§ **What the task asks**
Give again only those lines from the start of the entries through the line holding "Also changed, not shown: 5 other files.", leaving them as they are.
══ Data shown
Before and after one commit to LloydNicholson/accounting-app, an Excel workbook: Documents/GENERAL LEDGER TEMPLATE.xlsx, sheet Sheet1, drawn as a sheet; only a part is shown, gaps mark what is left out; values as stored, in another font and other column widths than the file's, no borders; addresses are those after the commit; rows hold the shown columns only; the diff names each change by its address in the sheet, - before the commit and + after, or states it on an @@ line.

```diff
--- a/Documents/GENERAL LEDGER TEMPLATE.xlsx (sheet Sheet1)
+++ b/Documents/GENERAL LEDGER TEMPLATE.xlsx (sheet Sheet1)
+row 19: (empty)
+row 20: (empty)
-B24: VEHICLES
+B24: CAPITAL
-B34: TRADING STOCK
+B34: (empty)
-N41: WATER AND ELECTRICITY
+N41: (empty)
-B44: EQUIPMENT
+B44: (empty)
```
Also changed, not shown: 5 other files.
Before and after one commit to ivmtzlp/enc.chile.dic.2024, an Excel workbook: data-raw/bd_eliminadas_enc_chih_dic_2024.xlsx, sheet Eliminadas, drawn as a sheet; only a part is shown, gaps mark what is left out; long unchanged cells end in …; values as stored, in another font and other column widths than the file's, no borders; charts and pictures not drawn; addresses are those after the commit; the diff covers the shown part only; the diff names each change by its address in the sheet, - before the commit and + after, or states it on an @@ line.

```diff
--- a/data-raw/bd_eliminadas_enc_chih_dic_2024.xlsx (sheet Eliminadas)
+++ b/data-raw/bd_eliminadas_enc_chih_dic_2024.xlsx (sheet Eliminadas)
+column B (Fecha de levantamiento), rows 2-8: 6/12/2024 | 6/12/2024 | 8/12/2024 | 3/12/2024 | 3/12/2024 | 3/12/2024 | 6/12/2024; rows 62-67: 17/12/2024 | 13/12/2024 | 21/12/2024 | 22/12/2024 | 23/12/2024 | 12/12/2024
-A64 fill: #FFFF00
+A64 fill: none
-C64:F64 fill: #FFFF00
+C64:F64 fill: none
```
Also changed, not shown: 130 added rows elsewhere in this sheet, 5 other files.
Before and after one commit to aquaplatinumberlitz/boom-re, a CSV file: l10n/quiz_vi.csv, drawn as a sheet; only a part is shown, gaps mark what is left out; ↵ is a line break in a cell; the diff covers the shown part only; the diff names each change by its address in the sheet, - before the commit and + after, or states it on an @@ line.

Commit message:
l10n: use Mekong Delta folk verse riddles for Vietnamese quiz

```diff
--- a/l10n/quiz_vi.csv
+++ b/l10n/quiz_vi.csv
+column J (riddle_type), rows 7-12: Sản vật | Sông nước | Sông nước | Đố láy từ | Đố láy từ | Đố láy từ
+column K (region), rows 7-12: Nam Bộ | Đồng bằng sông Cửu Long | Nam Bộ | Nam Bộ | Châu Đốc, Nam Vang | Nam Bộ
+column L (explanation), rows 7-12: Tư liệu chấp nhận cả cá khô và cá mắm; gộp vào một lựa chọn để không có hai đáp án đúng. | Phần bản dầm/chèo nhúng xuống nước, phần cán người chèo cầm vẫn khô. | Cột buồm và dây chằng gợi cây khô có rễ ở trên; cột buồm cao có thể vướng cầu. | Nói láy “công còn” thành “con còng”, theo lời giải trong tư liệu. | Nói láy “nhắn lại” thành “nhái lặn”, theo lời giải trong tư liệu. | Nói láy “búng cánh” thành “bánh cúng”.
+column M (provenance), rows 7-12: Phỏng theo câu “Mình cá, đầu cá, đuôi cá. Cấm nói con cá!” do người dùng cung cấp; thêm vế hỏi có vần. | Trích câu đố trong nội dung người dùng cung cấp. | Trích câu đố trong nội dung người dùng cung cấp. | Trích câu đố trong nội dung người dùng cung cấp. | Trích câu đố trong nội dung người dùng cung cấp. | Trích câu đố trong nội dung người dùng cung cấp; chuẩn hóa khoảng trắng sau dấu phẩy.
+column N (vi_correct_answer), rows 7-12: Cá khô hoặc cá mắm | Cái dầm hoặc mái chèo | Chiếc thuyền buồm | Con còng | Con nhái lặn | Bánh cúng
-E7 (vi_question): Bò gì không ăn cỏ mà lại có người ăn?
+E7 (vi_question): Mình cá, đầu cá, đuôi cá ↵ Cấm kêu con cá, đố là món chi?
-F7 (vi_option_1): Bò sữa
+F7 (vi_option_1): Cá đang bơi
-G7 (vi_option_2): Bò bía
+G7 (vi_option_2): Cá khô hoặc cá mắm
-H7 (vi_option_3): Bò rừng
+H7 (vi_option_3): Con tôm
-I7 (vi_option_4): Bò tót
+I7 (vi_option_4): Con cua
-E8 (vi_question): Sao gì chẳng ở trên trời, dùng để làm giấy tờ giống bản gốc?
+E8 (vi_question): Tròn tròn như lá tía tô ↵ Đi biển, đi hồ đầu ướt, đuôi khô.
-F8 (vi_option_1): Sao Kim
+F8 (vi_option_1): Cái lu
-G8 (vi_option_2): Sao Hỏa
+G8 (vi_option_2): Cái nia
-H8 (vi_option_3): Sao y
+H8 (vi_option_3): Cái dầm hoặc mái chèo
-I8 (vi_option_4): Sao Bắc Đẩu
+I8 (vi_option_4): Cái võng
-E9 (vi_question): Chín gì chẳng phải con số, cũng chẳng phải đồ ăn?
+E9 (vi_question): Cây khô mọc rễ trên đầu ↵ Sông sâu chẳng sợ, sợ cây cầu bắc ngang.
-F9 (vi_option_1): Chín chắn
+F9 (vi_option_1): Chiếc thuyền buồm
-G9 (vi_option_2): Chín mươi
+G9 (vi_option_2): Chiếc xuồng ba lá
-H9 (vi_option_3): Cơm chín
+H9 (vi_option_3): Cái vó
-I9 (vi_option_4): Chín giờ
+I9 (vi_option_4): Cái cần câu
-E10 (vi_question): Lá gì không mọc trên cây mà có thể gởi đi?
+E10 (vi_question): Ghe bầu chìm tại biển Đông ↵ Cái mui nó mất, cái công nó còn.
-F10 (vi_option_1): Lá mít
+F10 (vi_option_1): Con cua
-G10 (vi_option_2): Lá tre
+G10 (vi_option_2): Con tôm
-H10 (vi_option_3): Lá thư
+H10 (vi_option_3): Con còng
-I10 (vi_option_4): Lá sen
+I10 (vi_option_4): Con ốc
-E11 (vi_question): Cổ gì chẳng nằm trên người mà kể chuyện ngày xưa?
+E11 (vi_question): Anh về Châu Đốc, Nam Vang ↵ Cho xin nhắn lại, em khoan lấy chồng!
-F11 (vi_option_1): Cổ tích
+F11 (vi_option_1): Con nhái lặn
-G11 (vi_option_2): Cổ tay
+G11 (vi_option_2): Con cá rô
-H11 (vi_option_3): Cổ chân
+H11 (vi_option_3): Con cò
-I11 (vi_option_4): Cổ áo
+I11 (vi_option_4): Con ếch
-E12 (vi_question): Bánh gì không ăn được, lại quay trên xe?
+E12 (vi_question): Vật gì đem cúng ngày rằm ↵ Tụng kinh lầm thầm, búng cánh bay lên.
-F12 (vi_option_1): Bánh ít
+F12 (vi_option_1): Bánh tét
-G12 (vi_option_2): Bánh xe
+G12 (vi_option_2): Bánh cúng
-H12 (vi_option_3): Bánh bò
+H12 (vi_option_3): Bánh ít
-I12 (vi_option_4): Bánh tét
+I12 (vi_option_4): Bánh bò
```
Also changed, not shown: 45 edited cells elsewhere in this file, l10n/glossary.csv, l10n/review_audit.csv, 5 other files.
════
§ **Result for this task**
Before and after one commit to LloydNicholson/accounting-app, an Excel workbook: Documents/GENERAL LEDGER TEMPLATE.xlsx, sheet Sheet1, drawn as a sheet; only a part is shown, gaps mark what is left out; values as stored, in another font and other column widths than the file's, no borders; addresses are those after the commit; rows hold the shown columns only; the diff names each change by its address in the sheet, - before the commit and + after, or states it on an @@ line.

```diff
--- a/Documents/GENERAL LEDGER TEMPLATE.xlsx (sheet Sheet1)
+++ b/Documents/GENERAL LEDGER TEMPLATE.xlsx (sheet Sheet1)
+row 19: (empty)
+row 20: (empty)
-B24: VEHICLES
+B24: CAPITAL
-B34: TRADING STOCK
+B34: (empty)
-N41: WATER AND ELECTRICITY
+N41: (empty)
-B44: EQUIPMENT
+B44: (empty)
```
Also changed, not shown: 5 other files.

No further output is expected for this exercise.